◆ Stored items ◆
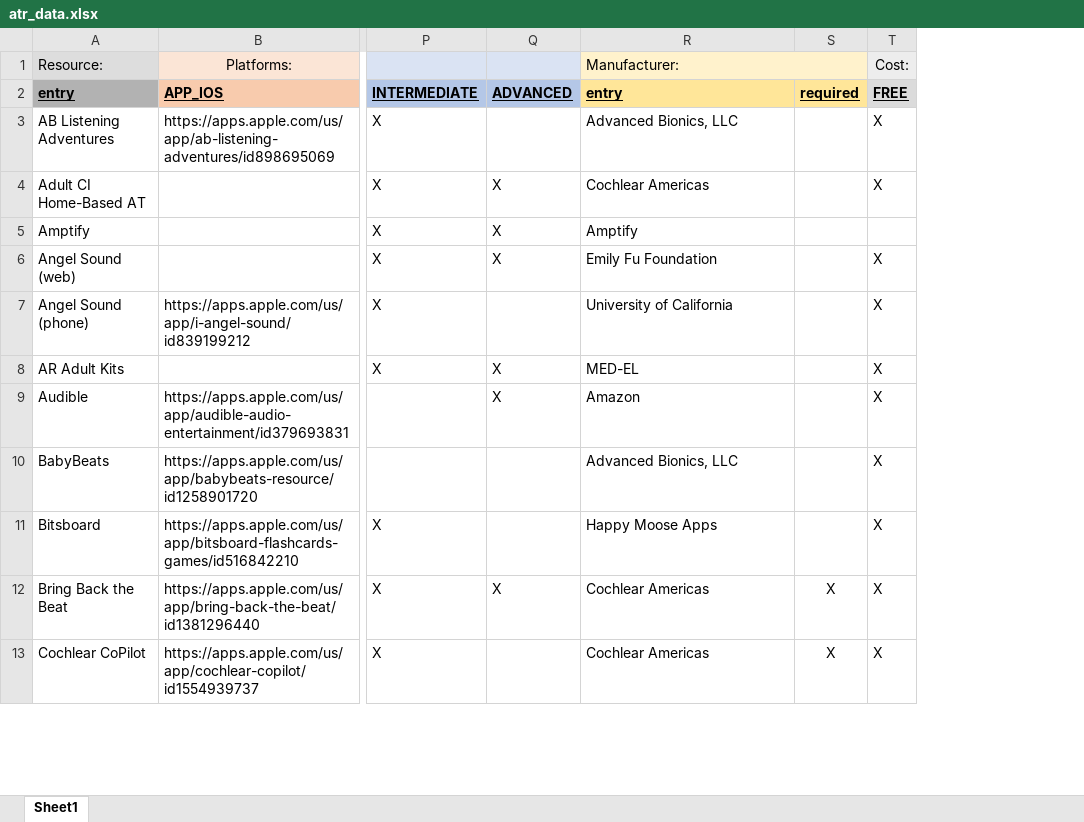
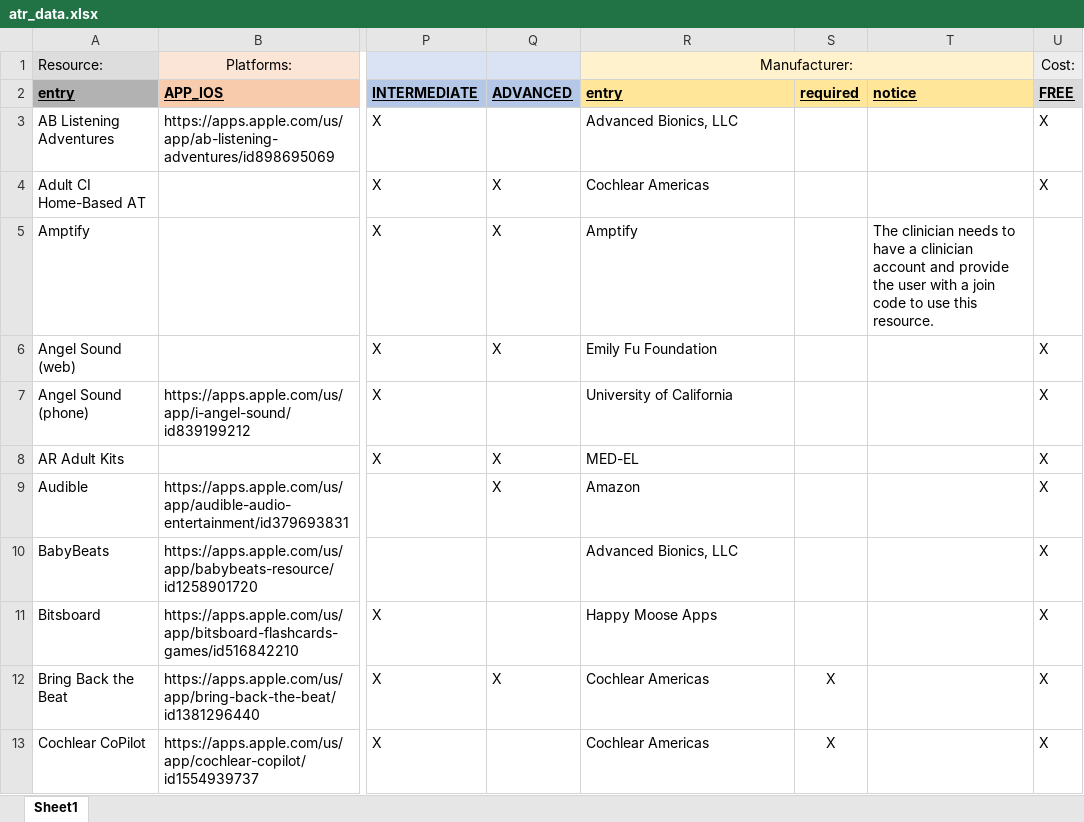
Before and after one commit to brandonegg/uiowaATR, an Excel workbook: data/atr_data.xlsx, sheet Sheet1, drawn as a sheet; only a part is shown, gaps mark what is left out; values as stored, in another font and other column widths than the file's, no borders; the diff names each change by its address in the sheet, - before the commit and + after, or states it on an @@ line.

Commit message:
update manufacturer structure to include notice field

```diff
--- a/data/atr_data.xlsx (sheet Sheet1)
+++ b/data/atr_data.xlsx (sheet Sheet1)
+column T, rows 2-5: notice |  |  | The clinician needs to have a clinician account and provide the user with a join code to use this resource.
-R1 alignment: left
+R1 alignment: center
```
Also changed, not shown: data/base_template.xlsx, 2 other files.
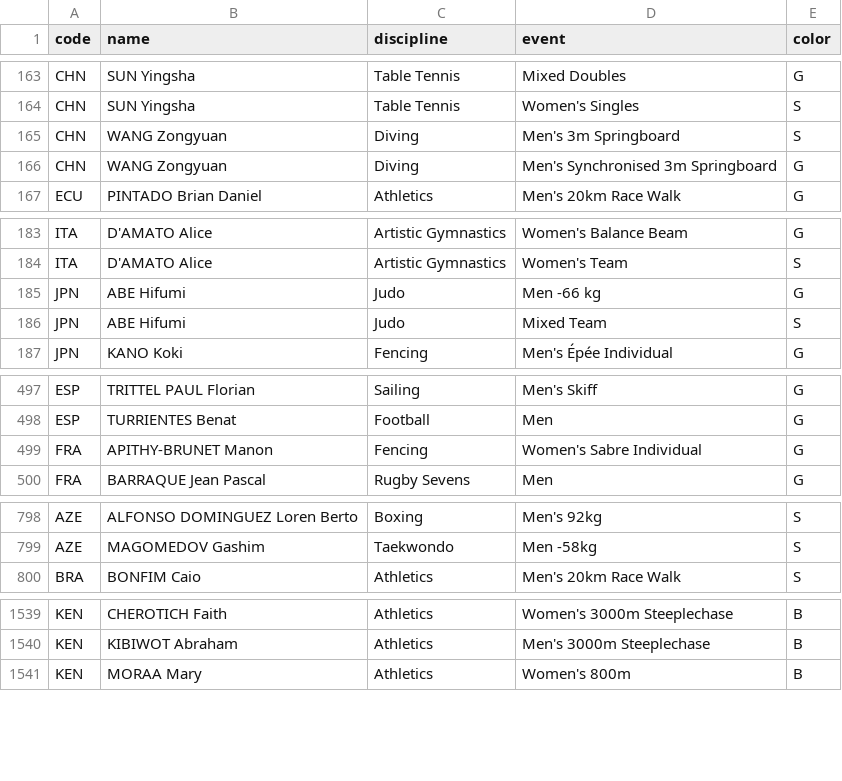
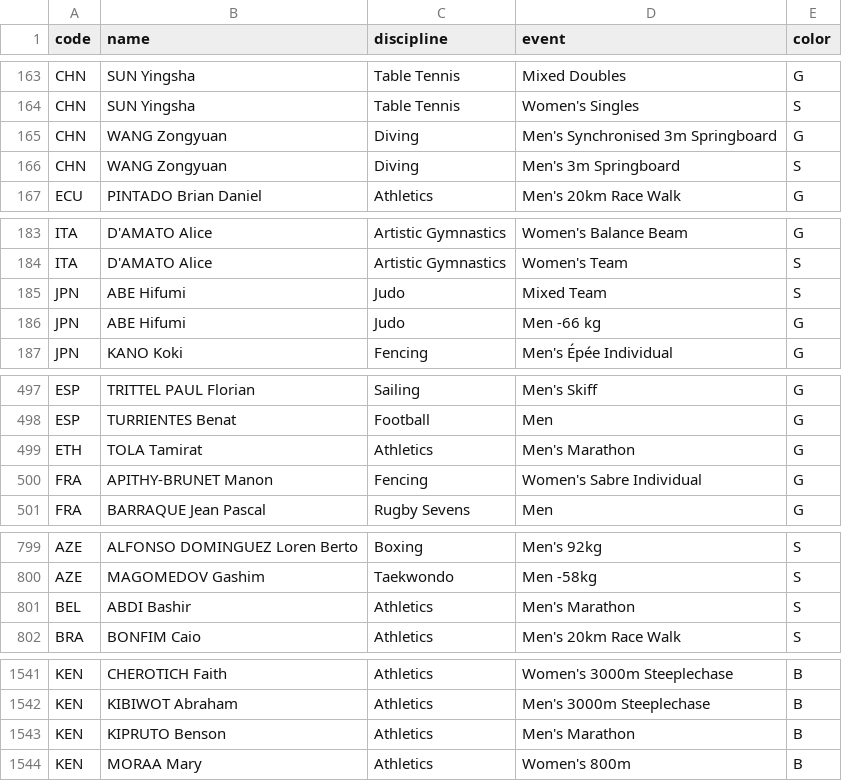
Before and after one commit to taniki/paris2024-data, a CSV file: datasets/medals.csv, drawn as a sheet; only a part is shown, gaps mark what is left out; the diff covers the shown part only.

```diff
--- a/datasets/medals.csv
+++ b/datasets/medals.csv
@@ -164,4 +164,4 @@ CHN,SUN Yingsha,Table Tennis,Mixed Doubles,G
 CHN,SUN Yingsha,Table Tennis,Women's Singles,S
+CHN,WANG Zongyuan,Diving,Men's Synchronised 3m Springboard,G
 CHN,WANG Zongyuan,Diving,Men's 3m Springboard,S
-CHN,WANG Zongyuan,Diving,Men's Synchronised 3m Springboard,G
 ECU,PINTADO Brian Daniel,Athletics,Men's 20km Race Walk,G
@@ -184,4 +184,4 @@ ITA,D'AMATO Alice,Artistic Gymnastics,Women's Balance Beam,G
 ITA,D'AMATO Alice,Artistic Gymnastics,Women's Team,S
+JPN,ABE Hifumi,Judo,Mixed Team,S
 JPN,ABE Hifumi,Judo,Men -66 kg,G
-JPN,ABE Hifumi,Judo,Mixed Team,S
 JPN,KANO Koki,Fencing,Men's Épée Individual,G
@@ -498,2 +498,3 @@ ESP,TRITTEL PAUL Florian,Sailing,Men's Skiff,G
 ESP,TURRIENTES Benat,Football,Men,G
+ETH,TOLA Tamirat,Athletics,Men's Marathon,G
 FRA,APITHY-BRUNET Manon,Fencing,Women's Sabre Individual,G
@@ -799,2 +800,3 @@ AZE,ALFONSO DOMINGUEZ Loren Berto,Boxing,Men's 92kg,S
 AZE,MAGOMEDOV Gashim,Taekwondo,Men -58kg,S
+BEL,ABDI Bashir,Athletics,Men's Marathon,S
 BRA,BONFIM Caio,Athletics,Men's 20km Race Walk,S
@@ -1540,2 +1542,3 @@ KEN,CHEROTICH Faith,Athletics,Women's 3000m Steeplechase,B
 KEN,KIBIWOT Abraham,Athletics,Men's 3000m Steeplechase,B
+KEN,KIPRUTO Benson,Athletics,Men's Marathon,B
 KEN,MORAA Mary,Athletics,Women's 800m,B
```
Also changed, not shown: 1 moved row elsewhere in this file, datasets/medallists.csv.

...

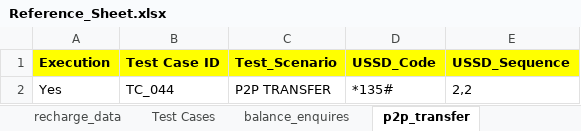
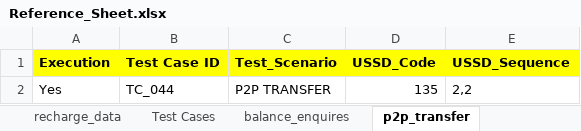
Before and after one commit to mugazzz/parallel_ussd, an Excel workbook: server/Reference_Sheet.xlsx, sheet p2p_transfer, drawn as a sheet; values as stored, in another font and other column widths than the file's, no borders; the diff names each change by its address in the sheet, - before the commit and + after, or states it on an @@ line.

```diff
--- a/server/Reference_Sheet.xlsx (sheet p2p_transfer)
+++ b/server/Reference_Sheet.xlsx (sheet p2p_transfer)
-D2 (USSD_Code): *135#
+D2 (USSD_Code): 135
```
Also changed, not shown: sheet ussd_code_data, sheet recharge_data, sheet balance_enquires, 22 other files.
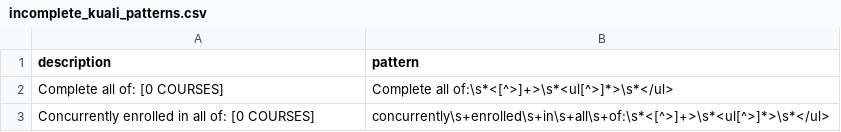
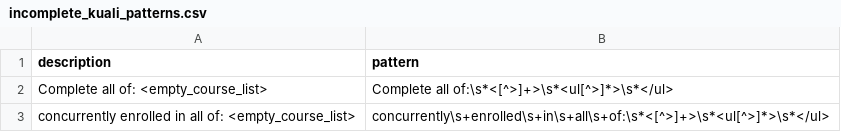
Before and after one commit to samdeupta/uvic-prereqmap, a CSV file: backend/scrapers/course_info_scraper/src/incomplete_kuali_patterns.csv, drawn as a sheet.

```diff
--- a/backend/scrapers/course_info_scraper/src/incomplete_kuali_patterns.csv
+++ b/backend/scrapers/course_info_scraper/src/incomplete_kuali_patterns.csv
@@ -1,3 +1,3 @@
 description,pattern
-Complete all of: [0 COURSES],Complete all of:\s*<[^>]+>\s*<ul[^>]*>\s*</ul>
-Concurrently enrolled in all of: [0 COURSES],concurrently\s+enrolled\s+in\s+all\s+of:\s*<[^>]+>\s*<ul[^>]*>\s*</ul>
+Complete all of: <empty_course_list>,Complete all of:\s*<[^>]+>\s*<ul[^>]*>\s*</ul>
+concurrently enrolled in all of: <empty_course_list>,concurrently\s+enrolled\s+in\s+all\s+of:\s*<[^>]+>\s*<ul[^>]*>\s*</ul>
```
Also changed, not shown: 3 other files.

--

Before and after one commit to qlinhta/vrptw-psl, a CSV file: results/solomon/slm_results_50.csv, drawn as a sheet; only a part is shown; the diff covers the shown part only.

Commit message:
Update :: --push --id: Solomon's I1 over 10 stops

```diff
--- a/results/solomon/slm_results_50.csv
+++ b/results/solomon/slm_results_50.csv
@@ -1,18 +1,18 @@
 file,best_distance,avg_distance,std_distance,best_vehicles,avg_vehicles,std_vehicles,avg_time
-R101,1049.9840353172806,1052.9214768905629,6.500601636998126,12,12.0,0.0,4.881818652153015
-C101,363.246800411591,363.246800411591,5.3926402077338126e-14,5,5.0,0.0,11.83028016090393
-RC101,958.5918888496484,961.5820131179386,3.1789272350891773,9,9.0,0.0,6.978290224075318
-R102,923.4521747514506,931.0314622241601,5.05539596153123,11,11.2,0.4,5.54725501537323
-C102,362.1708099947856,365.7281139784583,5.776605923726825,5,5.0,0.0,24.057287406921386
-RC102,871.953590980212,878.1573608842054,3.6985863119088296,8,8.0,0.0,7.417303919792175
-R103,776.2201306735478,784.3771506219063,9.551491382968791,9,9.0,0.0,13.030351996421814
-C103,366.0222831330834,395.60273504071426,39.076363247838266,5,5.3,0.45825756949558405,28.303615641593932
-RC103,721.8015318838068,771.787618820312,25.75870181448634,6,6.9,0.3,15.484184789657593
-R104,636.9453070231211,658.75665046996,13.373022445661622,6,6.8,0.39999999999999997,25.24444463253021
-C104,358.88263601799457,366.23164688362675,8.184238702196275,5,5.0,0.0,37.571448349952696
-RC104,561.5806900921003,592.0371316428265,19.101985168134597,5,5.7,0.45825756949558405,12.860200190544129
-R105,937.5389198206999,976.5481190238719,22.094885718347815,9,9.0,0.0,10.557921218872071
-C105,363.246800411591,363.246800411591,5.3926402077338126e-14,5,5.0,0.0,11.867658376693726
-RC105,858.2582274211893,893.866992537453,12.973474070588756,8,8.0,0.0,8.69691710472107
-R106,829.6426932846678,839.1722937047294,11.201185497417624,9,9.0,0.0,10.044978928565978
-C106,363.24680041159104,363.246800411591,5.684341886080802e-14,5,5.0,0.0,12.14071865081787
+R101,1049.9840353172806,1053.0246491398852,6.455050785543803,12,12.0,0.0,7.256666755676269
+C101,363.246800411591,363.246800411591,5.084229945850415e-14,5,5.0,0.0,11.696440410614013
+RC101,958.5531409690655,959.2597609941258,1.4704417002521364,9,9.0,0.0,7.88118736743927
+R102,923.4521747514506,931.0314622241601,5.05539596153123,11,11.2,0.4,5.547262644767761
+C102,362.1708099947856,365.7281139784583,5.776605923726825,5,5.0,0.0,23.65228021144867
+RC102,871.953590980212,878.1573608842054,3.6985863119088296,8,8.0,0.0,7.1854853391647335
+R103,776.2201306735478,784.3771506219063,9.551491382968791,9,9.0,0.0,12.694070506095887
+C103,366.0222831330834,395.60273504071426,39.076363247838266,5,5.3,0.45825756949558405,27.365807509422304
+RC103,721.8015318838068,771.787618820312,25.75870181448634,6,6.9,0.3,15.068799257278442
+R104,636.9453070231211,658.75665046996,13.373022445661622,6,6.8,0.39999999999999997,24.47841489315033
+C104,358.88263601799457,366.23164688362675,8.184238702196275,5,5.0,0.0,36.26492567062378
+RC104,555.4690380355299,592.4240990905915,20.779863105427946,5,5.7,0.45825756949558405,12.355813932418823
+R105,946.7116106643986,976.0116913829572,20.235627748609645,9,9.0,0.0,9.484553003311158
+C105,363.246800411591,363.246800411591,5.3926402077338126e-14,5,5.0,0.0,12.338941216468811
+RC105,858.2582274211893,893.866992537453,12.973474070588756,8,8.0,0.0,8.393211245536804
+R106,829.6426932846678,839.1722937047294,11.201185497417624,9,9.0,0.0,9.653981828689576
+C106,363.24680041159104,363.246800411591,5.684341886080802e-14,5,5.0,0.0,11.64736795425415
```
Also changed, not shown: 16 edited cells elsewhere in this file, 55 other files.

◆ Your task ◆
Report the lines above that have the word "files" in them.

◆ Response to the exercise ◆
Also changed, not shown: data/base_template.xlsx, 2 other files.
Also changed, not shown: sheet ussd_code_data, sheet recharge_data, sheet balance_enquires, 22 other files.
Also changed, not shown: 3 other files.
Also changed, not shown: 16 edited cells elsewhere in this file, 55 other files.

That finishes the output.